The Paras however had different ideas. There was a noticeable slackening of enemy resistance around the lower slopes of Bakri Ridge, so the Paras were ordered to make a reconnaissance in force to see what was happening. They were told they would receive no Belvedere support, and so had to plan accordingly. On the 18th they launched their probe. One company led the way, with a second company being turned into porters to carry supplies. The Paras advanced some three miles, although the route taken by foot was closer to three times that distance. The company used as porters had to do this route again to collect their own arms and equipment, and then re-join the force. They covered some 36 miles in the heat, over rough terrain in a single day, half of it while carrying significant levels of equipment.

This advance meant that the northern end of the Bakri Ridge was now held by the British, with no resistance met. Thus, the operation was continued with the Paras attacking and capturing Hajib village the following night in the face of very light resistance. The southern end of the Bakri Ridge was captured by the planned operation on schedule.

The next phase of the campaign was to seize the Jebel Huriyeh and the Wadi Dubsan, places where no European had ever ventured. The Wadi Dubsan was the main military headquarters and logistics area for the rebels and the rebels held the Jebl Huriyeh as a point of prestige as it was the highest mountain in the Radfan area. 
As a distraction an armoured advance was sent down Wadi Nakailain, like before it wasn't expected to reach the end due to impassable terrain, but it was ordered to create a lot of noise and draw the Radfani attention. This it did, with one Saladin crew penetrating a bit further than was intended. Simply because when they reached the impassable terrain the commander was a bit eager and ordered his driver to accompany him as they both dismounted and pushed forward a short ways. They then ran into the enemy and became involved in a skirmish, in which the driver was lightly wounded, at which point the two soldiers withdrew back to their Saladin, and the driver was able to resume his duties.
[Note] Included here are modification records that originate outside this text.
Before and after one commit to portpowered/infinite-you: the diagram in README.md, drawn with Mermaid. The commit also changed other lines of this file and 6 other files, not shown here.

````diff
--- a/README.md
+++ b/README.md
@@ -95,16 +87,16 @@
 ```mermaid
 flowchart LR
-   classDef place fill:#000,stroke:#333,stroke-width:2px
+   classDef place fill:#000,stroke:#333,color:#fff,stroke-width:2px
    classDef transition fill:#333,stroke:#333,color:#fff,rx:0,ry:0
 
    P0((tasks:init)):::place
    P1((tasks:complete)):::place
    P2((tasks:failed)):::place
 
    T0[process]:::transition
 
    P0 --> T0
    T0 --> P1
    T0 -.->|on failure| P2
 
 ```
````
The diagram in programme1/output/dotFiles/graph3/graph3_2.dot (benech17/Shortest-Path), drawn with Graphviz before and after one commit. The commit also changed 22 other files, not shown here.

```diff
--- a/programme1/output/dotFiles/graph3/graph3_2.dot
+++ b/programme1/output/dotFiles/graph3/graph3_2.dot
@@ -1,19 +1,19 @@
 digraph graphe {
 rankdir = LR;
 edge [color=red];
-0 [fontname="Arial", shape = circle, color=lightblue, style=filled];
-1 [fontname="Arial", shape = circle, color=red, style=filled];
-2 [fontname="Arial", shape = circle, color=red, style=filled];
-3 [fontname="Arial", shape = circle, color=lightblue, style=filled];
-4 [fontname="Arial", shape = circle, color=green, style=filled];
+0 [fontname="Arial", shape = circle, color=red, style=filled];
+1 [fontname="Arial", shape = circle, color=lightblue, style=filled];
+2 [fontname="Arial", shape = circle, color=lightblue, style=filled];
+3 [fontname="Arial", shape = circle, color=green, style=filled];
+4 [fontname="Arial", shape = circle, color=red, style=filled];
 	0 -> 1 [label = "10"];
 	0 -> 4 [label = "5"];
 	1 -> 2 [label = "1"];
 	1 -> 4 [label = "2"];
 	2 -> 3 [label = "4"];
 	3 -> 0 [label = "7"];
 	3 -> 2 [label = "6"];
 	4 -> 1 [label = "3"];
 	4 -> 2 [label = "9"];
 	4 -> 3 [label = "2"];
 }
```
45 Commando was due to advance up Wadi Misra and capture Jebel Radfan and then Jebel Huriyeh. However, a massive rainstorm occurred which delayed the Commando's by 24 hours. At this point the Commandos were due to be pulled out of action to attend another operation elsewhere in Aden, and the entire operation was suspended for a week until further forces could be brought in.
The Paras were reinforced by a company of Commando's to bring them up to full strength and sent in a sweep from the Bakri Ridge through the Wadi Dubsan. Their job was to seize any food stuffs, documents and weapon caches. To get off of Bakri Ridge the Paras had to fight their way down from Arnolds Spur, this was a feature that started at about a height of 5,000 feet and had drops ranging from 1,000 to 2,000 feet down to Wadi Dubsan, most of these were near vertical. To add to the problems the weather was beginning to turn much rainier and the beginning of storm season made life more difficult for the air support. The Wadi was out of range of all the British artillery apart from a single section of medium artillery. To make matters worse once in Wadi Dubsan the sides of the Wadi proved extremely difficult for helicopters to operate in, with only Scouts really being able to get in with some difficulty.

Nether the less the Paras began to plan their descent and would eventually be involved in a race against time to recover a shot down Westland Scout and its crew. This will be in next week’s final article on the Radfan.

Image credits:
www.4and7royaltankregiment.com, www.seaforces.org and www.radfanhunters.co.uk